Heather joined University College London as Professor in Modern and Contemporary European History in 2018, having previously worked at the London School of Economics and Political Science where she was Associate Professor in International History.

Heather works on war cultures 1880-1945. Her main research expertise is on the First World War. She is a particular specialist in prisoner of war studies; her first monograph, Violence Against Prisoners of War in the First World War in Britain, France and Germany 1914-1920  was published with Cambridge University Press (hardback 2011; paperback 2013). She has co-edited two books, three special journal editions and two sections of Cambridge University Press's 2014  History of the First World War, 3 vols (editor-in-chief Jay Winter), and published over 29 scholarly articles and chapters on the First World War. Her forthcoming monograph is on the British monarchy and the First World War and is due to be published with Cambridge University Press in 2019. She is currently working on a major study on the impact of blockade during the global First World War. She has also published on her two other areas of expertise: the history of Ireland in revolution and war 1912-1923 and the history of Weimar Germany.

From Dublin, Heather is a graduate of Trinity College University of Dublin where she did both her BA and PhD and where she was a foundation scholar and a Government of Ireland Research Scholar. She completed her MPhil at St John's College, University of Cambridge as a British Council Chevening scholar and an AHRB funded scholar. She completed her PhD in History at Trinity College Dublin in 2006; it won the Eda Sagarra medal for 'best thesis funded by the Irish Research Council'. In 2007-08, Heather held a Max Weber Post-Doctoral Fellowship at the European University Institute, Florence. She has an excellent knowledge of Irish, French and German and good Italian.

PhD supervision

Heather particularly welcomes enquiries from students interested in researching any aspect of the history of the First World War and its aftermath.

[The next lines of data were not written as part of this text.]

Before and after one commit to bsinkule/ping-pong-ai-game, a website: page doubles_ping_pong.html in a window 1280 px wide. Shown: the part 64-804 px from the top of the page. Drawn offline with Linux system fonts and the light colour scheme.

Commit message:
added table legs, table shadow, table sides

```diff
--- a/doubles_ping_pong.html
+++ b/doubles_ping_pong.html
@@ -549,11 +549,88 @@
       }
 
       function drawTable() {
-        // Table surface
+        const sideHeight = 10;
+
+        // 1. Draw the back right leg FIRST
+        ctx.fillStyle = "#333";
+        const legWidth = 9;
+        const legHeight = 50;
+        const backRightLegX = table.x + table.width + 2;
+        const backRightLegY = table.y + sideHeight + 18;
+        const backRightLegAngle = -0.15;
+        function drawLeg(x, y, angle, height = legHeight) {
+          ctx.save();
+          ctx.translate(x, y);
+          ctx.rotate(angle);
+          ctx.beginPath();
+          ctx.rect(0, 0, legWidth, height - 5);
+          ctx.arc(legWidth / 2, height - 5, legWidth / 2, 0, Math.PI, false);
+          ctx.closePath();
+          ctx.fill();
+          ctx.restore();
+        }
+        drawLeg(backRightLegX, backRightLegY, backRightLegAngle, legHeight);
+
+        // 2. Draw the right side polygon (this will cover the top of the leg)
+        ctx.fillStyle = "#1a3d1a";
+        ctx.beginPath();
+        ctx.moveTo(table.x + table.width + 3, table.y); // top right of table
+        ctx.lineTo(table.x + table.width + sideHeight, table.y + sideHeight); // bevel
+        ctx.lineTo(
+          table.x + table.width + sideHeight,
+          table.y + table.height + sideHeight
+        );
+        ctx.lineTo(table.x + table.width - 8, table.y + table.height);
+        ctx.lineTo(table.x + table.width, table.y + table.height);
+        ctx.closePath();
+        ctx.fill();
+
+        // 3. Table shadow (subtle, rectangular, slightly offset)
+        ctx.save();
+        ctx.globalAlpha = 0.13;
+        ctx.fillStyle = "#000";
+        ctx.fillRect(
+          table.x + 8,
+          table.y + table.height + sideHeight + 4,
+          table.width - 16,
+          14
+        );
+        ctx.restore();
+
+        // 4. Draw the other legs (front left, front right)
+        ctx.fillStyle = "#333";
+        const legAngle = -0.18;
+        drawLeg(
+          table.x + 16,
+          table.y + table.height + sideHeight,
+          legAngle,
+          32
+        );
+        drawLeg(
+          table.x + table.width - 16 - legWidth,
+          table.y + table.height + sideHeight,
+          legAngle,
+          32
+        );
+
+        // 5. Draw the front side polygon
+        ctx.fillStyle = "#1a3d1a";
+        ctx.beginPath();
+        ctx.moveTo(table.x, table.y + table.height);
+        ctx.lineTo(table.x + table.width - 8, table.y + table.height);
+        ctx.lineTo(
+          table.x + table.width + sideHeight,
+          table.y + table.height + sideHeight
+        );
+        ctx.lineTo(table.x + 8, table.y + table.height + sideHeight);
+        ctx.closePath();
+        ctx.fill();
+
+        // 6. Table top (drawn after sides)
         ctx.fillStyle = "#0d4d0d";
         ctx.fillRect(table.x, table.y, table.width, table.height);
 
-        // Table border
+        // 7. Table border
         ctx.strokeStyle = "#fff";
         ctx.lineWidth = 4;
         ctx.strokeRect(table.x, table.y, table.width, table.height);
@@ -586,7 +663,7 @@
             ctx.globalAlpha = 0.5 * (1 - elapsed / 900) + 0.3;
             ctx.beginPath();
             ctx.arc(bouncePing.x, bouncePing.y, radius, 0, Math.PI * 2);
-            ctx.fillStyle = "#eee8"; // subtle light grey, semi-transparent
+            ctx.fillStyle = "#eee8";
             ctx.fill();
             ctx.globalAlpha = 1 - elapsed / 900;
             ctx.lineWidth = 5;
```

She has supervised or co-supervised seven completed PhD theses and is currently supervising or co-supervising four PhD students.

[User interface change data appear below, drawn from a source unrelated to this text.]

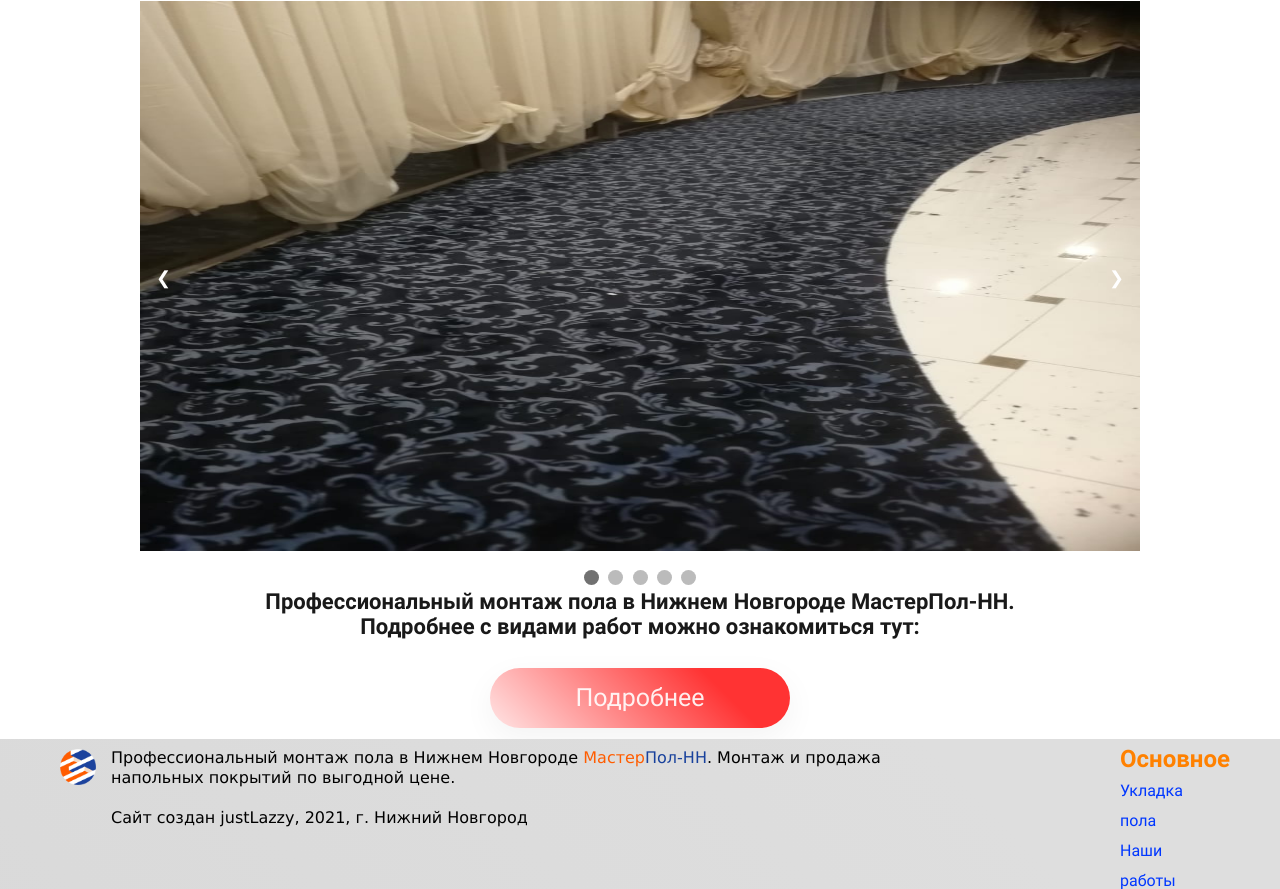
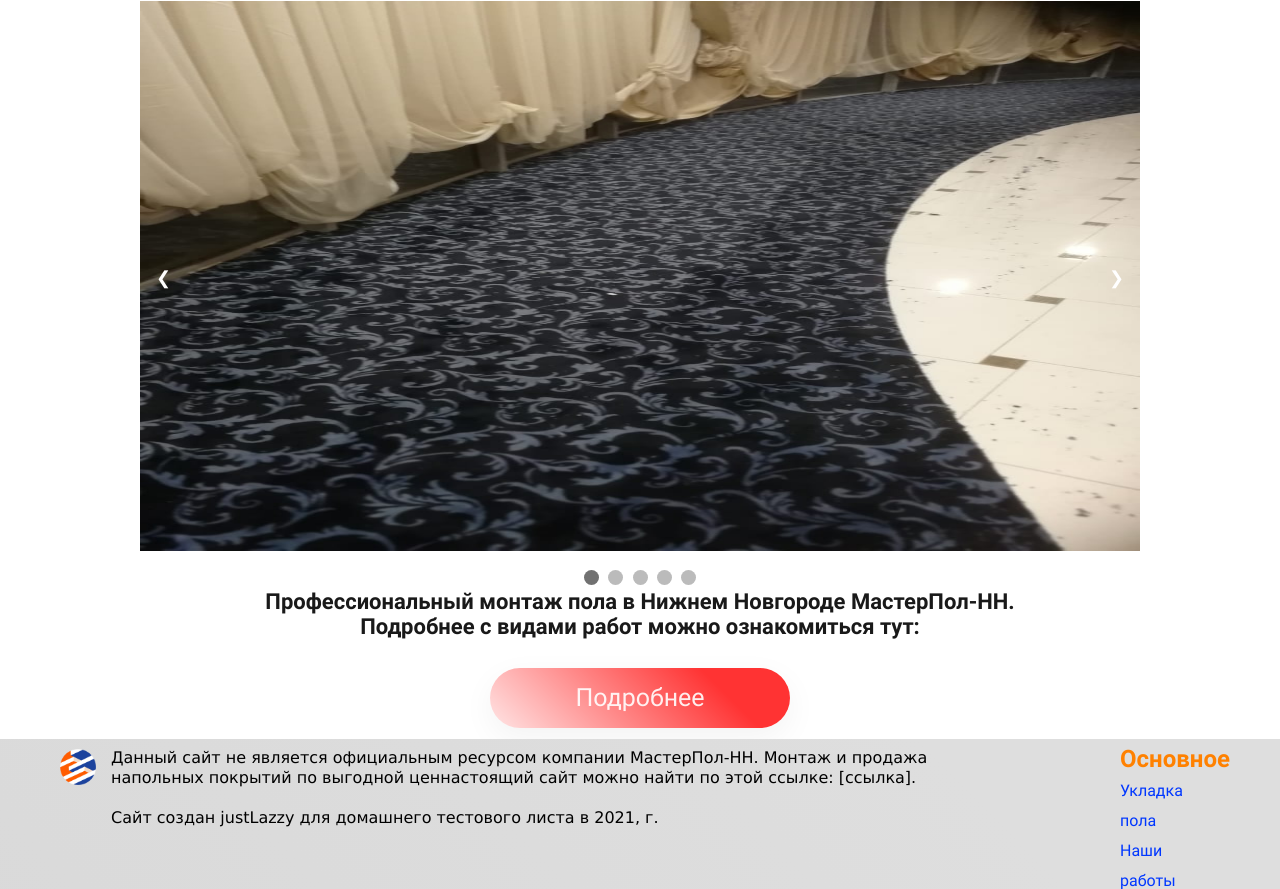
Before and after one commit to justLazzy-git/librarby, a plain HTML site: page index.html in a window 1280 px wide. Shown: the part 882-1771 px from the top of the page. Drawn offline with Linux system fonts and the light colour scheme.

Commit message:
Update index.html

```diff
--- a/index.html
+++ b/index.html
@@ -244,8 +244,8 @@ function showSlides(n) {
 					<td>
 
 									<div class="foot-tx1-bound" >
-                                        <h1>Профессиональный монтаж пола в Нижнем Новгороде <font style="color: #ff5d00;">Мастер</font><font style="color: #18419c;">Пол-НН</font>. Монтаж и продажа <br>напольных покрытий по выгодной цене. <br><br>Сайт создан justLazzy, 2021, г. Нижний Новгород</h1></span>
-									</div>
+                                        <h1>Данный сайт не является официальным ресурсом компании МастерПол-НН. Монтаж и продажа <br>напольных покрытий по выгодной ценнастоящий сайт можно найти по этой ссылке: [ссылка]. <br><br>Сайт создан justLazzy для домашнего тестового листа в 2021, г.</h1></span>
+        </div>
 								</div>
 							</div>
 
```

Currently supervising: Chloe Pieters, 'The impact of the First World War upon the structure and understanding of the family in Belgium and Britain' (UCL); Alex Mayhew, 'Making sense of the Western Front and how this impacted on morale: English troops' perceptions of crisis' (LSE); Artemis Photiadou, 'The evolution of British interrogation policy in the Second World War and in Cyprus 1939-1959' (LSE); Yorai Linenberg, 'Non-Eastern Front Jewish prisoners of war in German captivity in the Second World War' (LSE).

Recently completed: Mahon Murphy, 'Prisoners of war and civilian internees captured by British and Dominion forces from the German Colonies during the First World War' (LSE, with David Stevenson); Tommaso Milani, '"Les Belles Années du Plan": Hendrik de Man and the renewal of interwar European socialism' (LSE, with Piers Ludlow); Ian Stewart, '"The Titans of the Early World": Celtic Ideas and National Thought in Britain, France and Ireland, 1700-1900' (LSE, with John Hutchinson).

Major publications

Media appearances

Heather has contributed to numerous radio and television programmes, including Sky News, France 24, 'Great Continental Railways', 'Heroes of the Somme' and RTE's 'Nationwide'. She has also personally presented and scripted four programmes for BBC Radio 3, two BBC World Service radio programmes, and three BBC Radio 4 documentaries, including a major two-part history of the Easter Rising for its centenary in 2016. Her work has twice been selected for BBC Radio 4's 'Pick of the Week', and she has contributed to BBC Radio's 'Start the Week' programme and RTE's 'Morning Ireland'.

Listen to Heather's work:

Teaching

  • Controversies and Debates in First World War Studies (MA elective module)
  • Europe's First World War, 1911-1923 (advanced undergraduate seminar)
  • Professional Writers and Witnessing War: Europe 1914-1945 (undergraduate research seminar)